The quintessential proof that Edgar Wright is a force to be reckoned with. The triple team up of Wright and actors Nick Frost and Simon Pegg have been an unstoppable force since the brief two series run of this show that crammed enough pop culture references into a mere matter of minutes to put any nerd to shame. It's take on life didn't feel forced or distant and instead embraced the culture in ways that few shows had up to that point. Also, with Jessica Stevinson helming as the nerdy girlfriend to Pegg, it is practically the perfect TV couple (sorry anyone on Friends).

Mr. Show
Bob Odenkirk and David Cross went from The Ben Stiller Show to doing four seasons of a live sketch show of the most crass, vile, and hilarious sketch comedy in HBO TV history. The transitions were flawless and it's ability to make each move unique just made the show more fun. Not since Monty Python's Flying Circus has a show had such breathtaking fluidity. While it's not perfect, nor 100% funny, it's still one of the most entertaining sketch shows to have appeared on TV in a long time.

Dilbert
Based on the comic strip, this show managed to capture the office space type humor and apply it to pathetic know-it-alls as they deal with bizarre occurrences at work such as Y2K and de-evolution. There was plenty of smarts in a show that took fun in beating each other's intelligence to a pulp without entirely making anyone feel useless. Oh yeah, and it managed to have plenty of great office space quips.

Undeclared
There has been very few shows since that have managed to capture dorm life without levels of crass or unnecessary gags. Instead, a pack of new meat, lead by Jay Baruchel, learn the joys of forging essays and skipping class. The realism helped make this sitcom one of the most inspired looks that had an audience undeclared with their actual turn out. Along with Freaks and Geeks, this remains one of the few shows to show life as it was, but still managed to get canceled.

Invader Zim
Come, step into the twisted lair of one of Nickelodeon's last brilliant shows (ok, The Last Air-Bender is also brilliant) about Zim and Gir's journey to Earth to destroy it. The cartoon managed to take inspired lunacy into scientific humor and turn the bizarro tastes of a Tim Burton movie into a world that was so fun and unpredictable that I doubt you really cared what happened next.

The Mole
My ultimate guilty pleasure. As someone who never was into the reality show phenomenon, it was hard for me not to love this show for some odd reason. The first season was enough to sell me. Who is the Mole? Who is messing up our plans? By god, I looked for clues, and I still didn't get answers until it was blatantly told to me. It was a fun twist on my mind and even though I lost interest second season, it was one of the rare reality shows that had somewhat of an actual plot worth talking about.

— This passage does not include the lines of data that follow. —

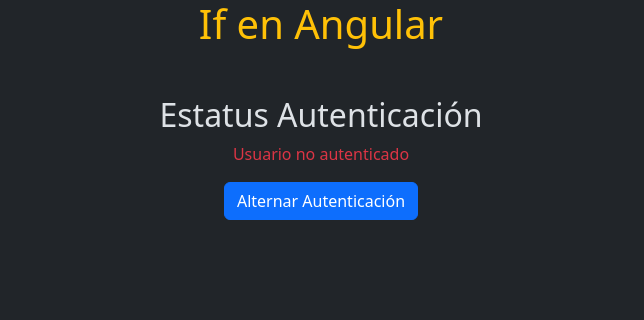
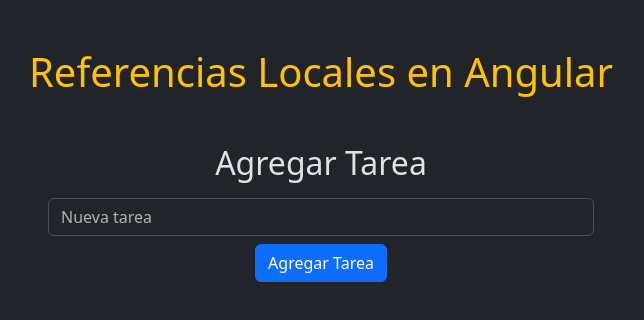
Before and after one commit to MAOIRO17/CursoAngular, an Angular app in the folder AppAngular/: page / in a window 1280 px wide. Shown: the top 320 px of the page, without its empty margins (319-963 px from the left). Built offline with nearby package versions, Linux system fonts and the light colour scheme.

Commit message:
Ejercicio de Local References en Angular

```diff
--- /dev/null
+++ b/AppAngular/src/app/agregar-tarea/agregar-tarea.html
@@ -0,0 +1,21 @@
+<div class="container mt-5">
+  <h2>Agregar Tarea</h2>
+  <div class="mt-3 d-flex justify-content-center">
+    <input
+      type="text"
+      #tareaInput
+      class="form-control mb-2 w-50"
+      placeholder="Nueva tarea"
+    />
+  </div>
+  <div class="d-flex justify-content-center">
+    <button class="btn btn-primary" (click)="agregarTarea(tareaInput.value)">
+      Agregar Tarea
+    </button>
+  </div>
+  <div class="mt-3 text-center">
+    @if(tarea) {
+    <p>Tarea:{{ tarea }}</p>
+    }
+  </div>
+</div>
--- /dev/null
+++ b/AppAngular/src/app/agregar-tarea/agregar-tarea.ts
@@ -0,0 +1,14 @@
+import { Component } from '@angular/core';
+
+@Component({
+  selector: 'app-agregar-tarea',
+  imports: [],
+  templateUrl: './agregar-tarea.html',
+  styleUrl: './agregar-tarea.css'
+})
+export class AgregarTarea {
+tarea: string = '';
+agregarTarea(nuevaTarea: string): void {
+  this.tarea = nuevaTarea;
+}
+}
--- a/AppAngular/src/app/app.html
+++ b/AppAngular/src/app/app.html
@@ -1,4 +1,4 @@
-<div class="container">
+<div class="container text-center mt-5">
   <h1 class="text-center text-warning">{{ title}}</h1>
-  <app-componente-if/>
+  <app-agregar-tarea/>
 </div>
--- a/AppAngular/src/app/app.ts
+++ b/AppAngular/src/app/app.ts
@@ -8,13 +8,14 @@
 import { Replicador } from './replicador/replicador';
 import { Saludar } from "./saludar/saludar";
 import { ComponenteIf } from './componente-if/componente-if';
+import { AgregarTarea } from "./agregar-tarea/agregar-tarea";
 
 @Component({
   selector: 'app-root',
   templateUrl: './app.html',
   styleUrl: './app.css',
-  imports: [ComponenteIf]
+  imports: [ComponenteIf, AgregarTarea]
 })
 export class App {
-  title = "If en Angular"; ;
+  title = "Referencias Locales en Angular"; ;
 }
```
Also changed, not shown: AppAngular/src/app/agregar-tarea/agregar-tarea.css (added).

Asylum
One of Edgar Wright's first shows. The twist on loony bin horror was absolutely inspired, even if only for six episodes. The bizarre list of comedians who attached themselves to this project brought it to life and even if there wasn't really a plot, it was a good excuse to laugh. Also, the inclusion of songs at the end of the episodes makes this one of my favorites simply for being as inspired as the songs usually ended up being.

Monster Garage
Sure, Jesse James has the issues now, but this was the one show that my father actually got to be on. I visited the set on my birthday and it was definitely a fun trip into a commercialized auto shop. While I never watched an episode other than my father's, I enjoyed the experience enough to realize that the creative takes on house hold appliances was an inspired gag and it's kind of sad to see less people being less creative with their stuff.

No comments:

Post a Comment